Records from a data source:

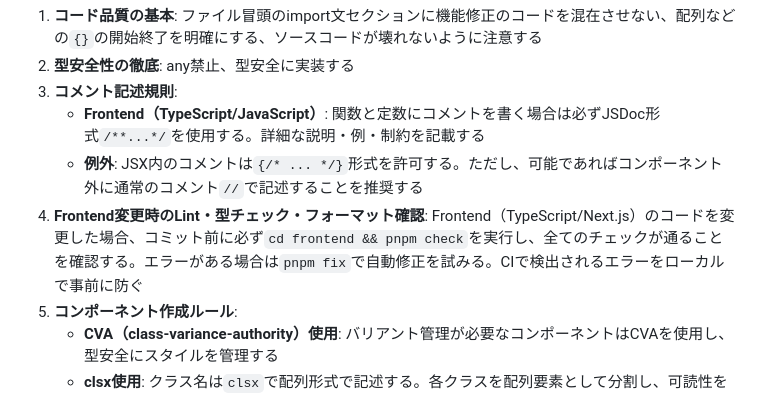
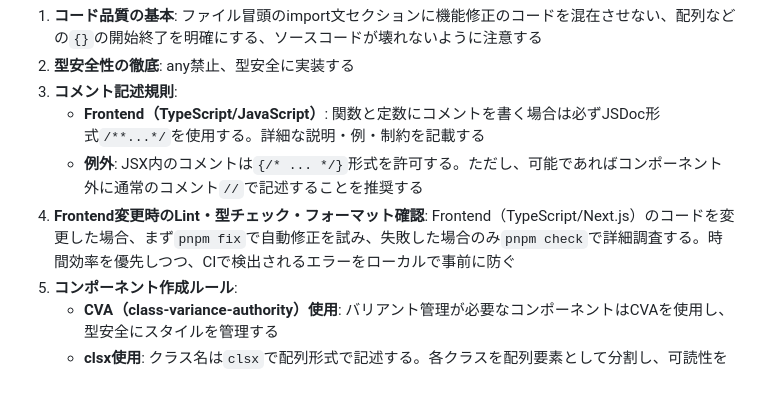
Before and after one commit to illionillion/go-shisha, a Markdown page: .github/copilot-instructions.md, the part around the change. Rendered like a GitHub page.

Commit message:
docs: Frontend基本ルール4を効率的な順序に修正
- pnpm check → pnpm fixの順序をpnpm fix → pnpm checkに変更
- 時間効率を優先する方針に統一

```diff
--- a/.github/copilot-instructions.md
+++ b/.github/copilot-instructions.md
@@ -45,7 +45,7 @@
 3. **コメント記述規則**:
    - **Frontend（TypeScript/JavaScript）**: 関数と定数にコメントを書く場合は必ずJSDoc形式`/**...*/`を使用する。詳細な説明・例・制約を記載する
    - **例外**: JSX内のコメントは`{/* ... */}`形式を許可する。ただし、可能であればコンポーネント外に通常のコメント`//`で記述することを推奨する
-4. **Frontend変更時のLint・型チェック・フォーマット確認**: Frontend（TypeScript/Next.js）のコードを変更した場合、コミット前に必ず`cd frontend && pnpm check`を実行し、全てのチェックが通ることを確認する。エラーがある場合は`pnpm fix`で自動修正を試みる。CIで検出されるエラーをローカルで事前に防ぐ
+4. **Frontend変更時のLint・型チェック・フォーマット確認**: Frontend（TypeScript/Next.js）のコードを変更した場合、まず`pnpm fix`で自動修正を試み、失敗した場合のみ`pnpm check`で詳細調査する。時間効率を優先しつつ、CIで検出されるエラーをローカルで事前に防ぐ
 5. **コンポーネント作成ルール**:
    - **CVA（class-variance-authority）使用**: バリアント管理が必要なコンポーネントはCVAを使用し、型安全にスタイルを管理する
    - **clsx使用**: クラス名は`clsx`で配列形式で記述する。各クラスを配列要素として分割し、可読性を向上させる
```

Task directions:
Pick out, from the lines above, every one that contains the string "copilot".

Solution to this task:
Before and after one commit to illionillion/go-shisha, a Markdown page: .github/copilot-instructions.md, the part around the change. Rendered like a GitHub page.
--- a/.github/copilot-instructions.md
+++ b/.github/copilot-instructions.md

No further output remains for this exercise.